AIM OF THE TASK
The answer should be one number only, namely how many lines of the records hold the word "dateToInput".

Data extracted from a collection
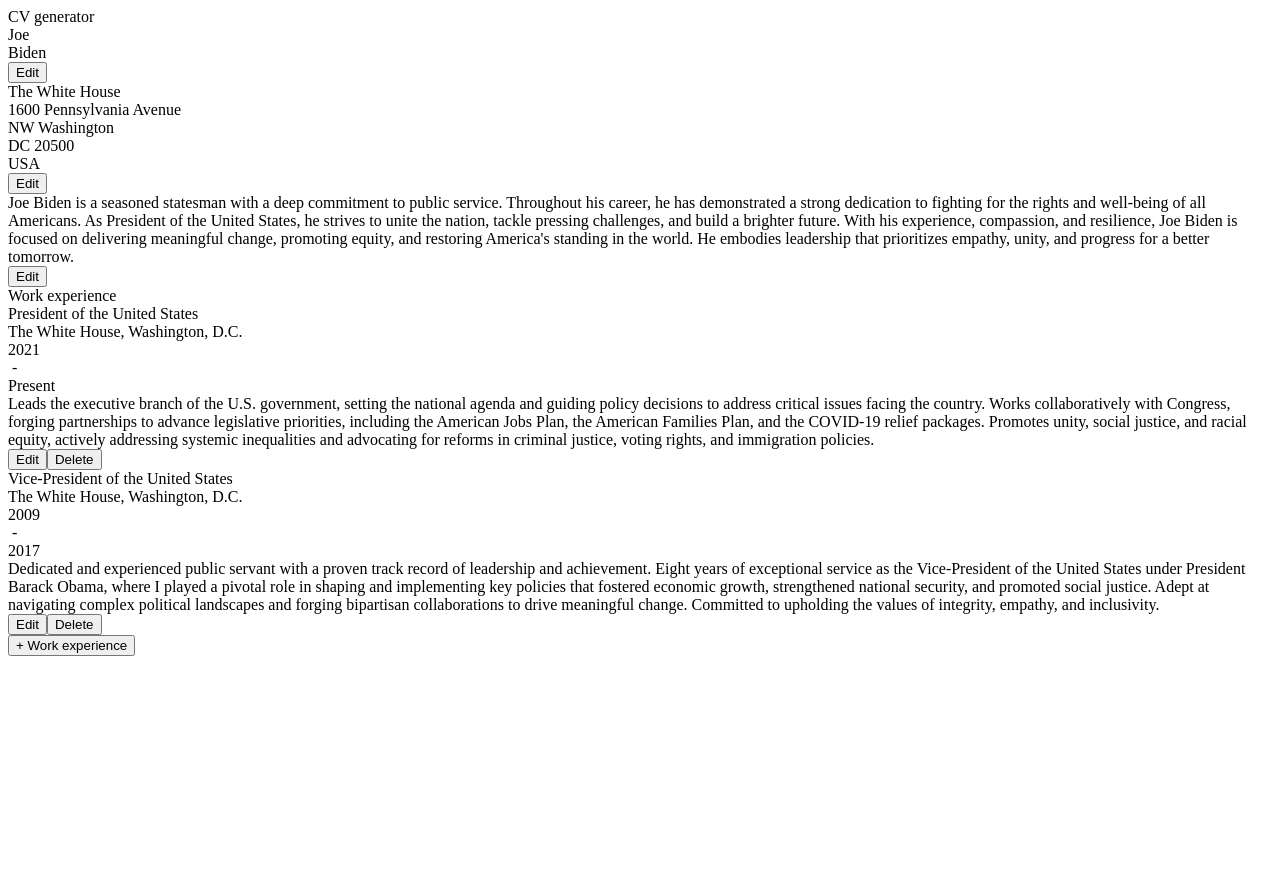
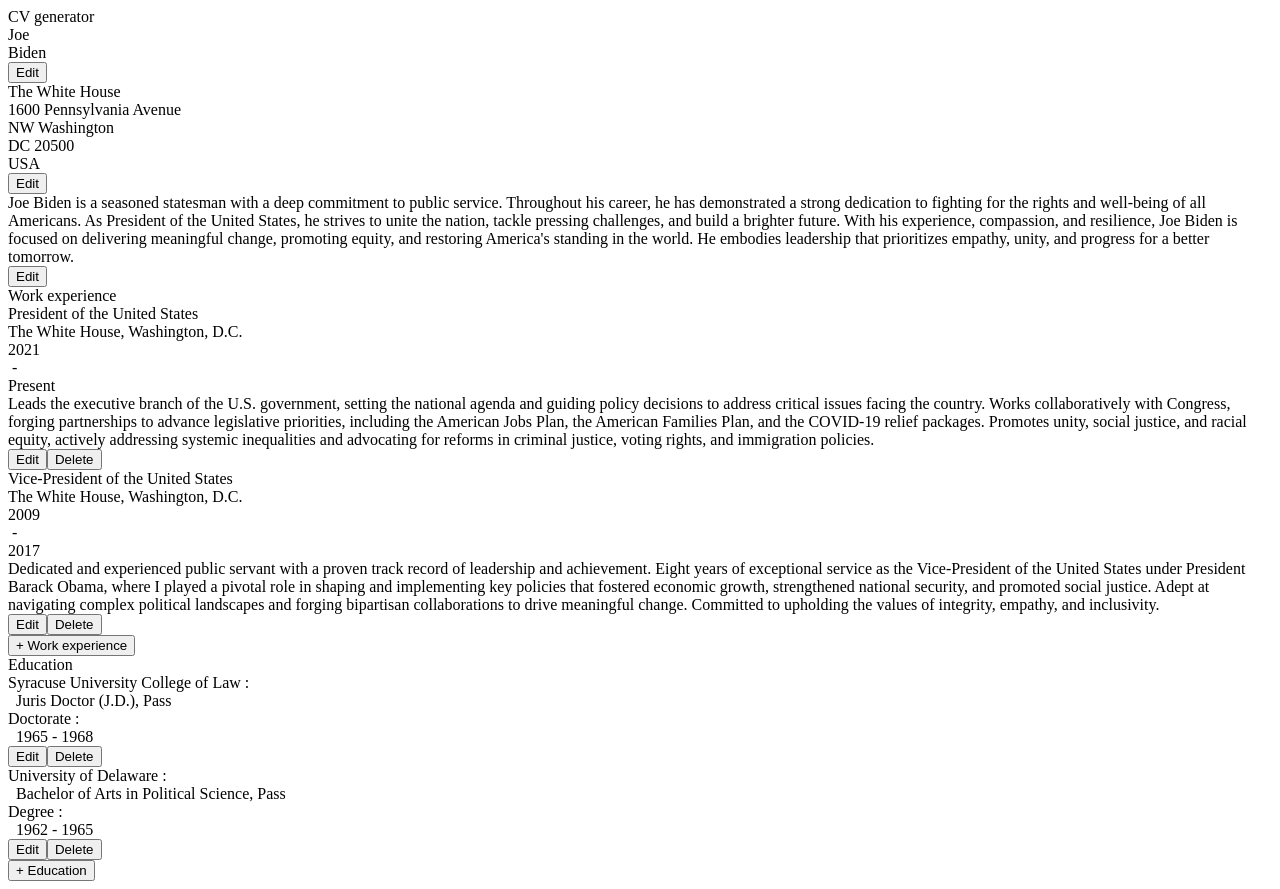
Before and after one commit to Barrymoonshine/cv-app-functions, a React (Create React App) app: page / in a window 1280 px wide. Before the commit the page ends 800 px from the top, so only its background shows below. Built offline with nearby package versions, Linux system fonts and the light colour scheme.

Commit message:
Created Education and EducationForm components

```diff
--- a/src/App.js
+++ b/src/App.js
@@ -3,6 +3,7 @@
 import Address from './components/Address/Address';
 import AboutMe from './components/AboutMe/AboutMe';
 import WorkExperience from './components/WorkExperience/WorkExperience';
+import Education from './components/Education/Education';
 
 const App = () => {
   return (
@@ -18,6 +19,8 @@
           <div className='right-container'>
             <div className='sub-titles'> Work experience</div>
             <WorkExperience />
+            <div className='sub-titles'>Education</div>
+            <Education />
           </div>
         </div>
       </main>
--- /dev/null
+++ b/src/components/Education/Education.js
@@ -0,0 +1,120 @@
+import React, { useState } from 'react';
+import './Education.css';
+import EditButton from '../Buttons/EditButton/EditButton';
+import DeleteButton from '../Buttons/DeleteButton/DeleteButton';
+import AddNewButton from '../Buttons/AddNewButton/AddNewButton';
+import uniqid from 'uniqid';
+import EducationForm from '../EducationForm/EducationForm';
+
+const Education = () => {
+  const [education, setEducation] = useState([
+    {
+      id: uniqid(),
+      institute: 'Syracuse University College of Law',
+      subject: 'Juris Doctor (J.D.)',
+      grade: 'Pass',
+      level: 'Doctorate',
+      dateFrom: '1965',
+      dateTo: '1968',
+      isFormVisible: false,
+    },
+    {
+      id: uniqid(),
+      institute: 'University of Delaware',
+      subject: 'Bachelor of Arts in Political Science',
+      grade: 'Pass',
+      level: 'Degree',
+      dateFrom: '1962',
+      dateTo: '1965',
+      isFormVisible: false,
+    },
+  ]);
+
+  const addEducation = () => {
+    const newEducation = {
+      id: uniqid(),
+      institute: '',
+      subject: '',
+      grade: '',
+      level: '',
+      isFormVisible: false,
+    };
+    setEducation((prevState) => [...prevState, newEducation]);
+  };
+
+  const updateFormVisibility = (boolean, id) => {
+    const updatedArray = education.map((qualification) => {
+      if (qualification.id === id) {
+        return {
+          ...qualification,
+          isFormVisible: boolean,
+        };
+      }
+      return qualification;
+    });
+    setEducation(updatedArray);
+  };
+
+  const deleteEducation = (id) => {
+    setEducation((prevState) => {
+      return prevState.filter((education) => education.id !== id);
+    });
+  };
+
+  const updateEducation = (
+    id,
+    instituteInput,
+    subjectInput,
+    gradeInput,
+    levelInput
+  ) => {
+    const updatedArray = education.map((qualification) => {
+      if (qualification.id === id) {
+        return {
+          ...qualification,
+          institute: instituteInput,
+          subject: subjectInput,
+          grade: gradeInput,
+          level: levelInput,
+          isFormVisible: false,
+        };
+      }
+      return qualification;
+    });
+    setEducation(updatedArray);
+  };
+
+  return (
+    <div className='education-container'>
+      {education.map((qualification) => (
+        <div key={qualification.id} className='education-details'>
+          {!qualification.isFormVisible ? (
+            <div>
+              <div className='institute'>
+                <div className='head'>{qualification.institute} : </div>
+                &nbsp; {qualification.subject}, {qualification.grade}
+              </div>
+              <div className='level-year'>
+                <div className='head'> {qualification.level} : </div>
+                &nbsp; {qualification.dateFrom} - {qualification.dateTo}
+              </div>
+              <EditButton
+                onClick={() => updateFormVisibility(true, qualification.id)}
+              />
+              <DeleteButton onClick={() => deleteEducation(qualification.id)} />
+            </div>
+          ) : (
+            <EducationForm
+              qualificationId={qualification.id}
+              isFormVisible={qualification.isFormVisible}
+              updateEducation={updateEducation}
+            />
+          )}
+        </div>
+      ))}
+      <AddNewButton onClick={addEducation} text={'+ Education'} />
+    </div>
+  );
+};
+
+export default Education;
--- /dev/null
+++ b/src/components/EducationForm/EducationForm.js
@@ -0,0 +1,100 @@
+import React, { useState } from 'react';
+import './EducationForm.css';
+import SubmitButton from '../Buttons/SubmitButton/SubmitButton';
+
+const EducationForm = (props) => {
+  const [educationInput, setEducationInput] = useState({
+    instituteInput: '',
+    subjectInput: '',
+    gradeInput: '',
+    dateFromInput: '',
+    dateToInput: '',
+  });
+
+  const handleInput = (e) => {
+    const { name, value } = e.target;
+    setEducationInput((prevState) => ({
+      ...prevState,
+      [name]: value,
+    }));
+  };
+
+  const handleSubmit = (e) => {
+    e.preventDefault();
+    const {
+      instituteInput,
+      subjectInput,
+      gradeInput,
+      dateFromInput,
+      dateToInput,
+    } = e.target;
+    props.updateEducation(
+      props.qualificationId,
+      instituteInput.value,
+      subjectInput.value,
+      gradeInput.value,
+      dateFromInput.value,
+      dateToInput.value
+    );
+  };
+
+  return (
+    <div>
+      {props.isFormVisible && (
+        <div>
+          <form onSubmit={handleSubmit}>
+            <div className='top-inputs'>
+              <label>Institute:</label>
+              <input
+                type='text'
+                name='instituteInput'
+                value={educationInput.instituteInput}
+                onChange={handleInput}
+                required
+              />
+              <label>Subject :</label>
+              <input
+                type='text'
+                name='subjectInput'
+                value={educationInput.subjectInput}
+                onChange={handleInput}
+                required
+              />
+              <label>Grade :</label>
+              <input
+                type='text'
+                name='gradeInput'
+                value={educationInput.gradeInput}
+                onChange={handleInput}
+                required
+              />
+            </div>
+            <div className='bottom-inputs'>
+              <label>Date from:</label>
+              <input
+                type='text'
+                name='dateFromInput'
+                value={educationInput.dateFromInput}
+                onChange={handleInput}
+                placeholder='YYYY'
+                required
+              />
+              <label>Date to:</label>
+              <input
+                type='text'
+                name='dateToInput'
+                value={educationInput.dateToInput}
+                onChange={handleInput}
+                placeholder='YYYY'
+                required
+              />
+            </div>
+            <SubmitButton />
+          </form>
+        </div>
+      )}
+    </div>
+  );
+};
+
+export default EducationForm;
--- a/src/components/WorkExperience/WorkExperience.js
+++ b/src/components/WorkExperience/WorkExperience.js
@@ -45,7 +45,6 @@
   };
 
   const updateFormVisibility = (boolean, id) => {
-    console.log(`updateFormVisibility called`);
     const updatedArray = experiences.map((experience) => {
       if (experience.id === id) {
         return {
@@ -72,8 +71,7 @@
     dateToInput,
     responsibilitiesInput
   ) => {
-    const arrayClone = [...experiences];
-    const updatedArray = arrayClone.map((experience) => {
+    const updatedArray = experiences.map((experience) => {
       if (experience.id === id) {
         return {
           ...experience,
@@ -87,7 +85,6 @@
       }
       return experience;
     });
-    console.log(updatedArray);
     setExperience(updatedArray);
   };
 
@@ -118,7 +115,6 @@
             experienceId={experience.id}
             isFormVisible={experience.isFormVisible}
             updateExperience={updateExperience}
-            updateFormVisibility={updateFormVisibility}
           />
         </div>
       ))}
```
Also changed, not shown: src/components/Education/Education.css (added), src/components/EducationForm/EducationForm.css (added).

ANSWER AREA
6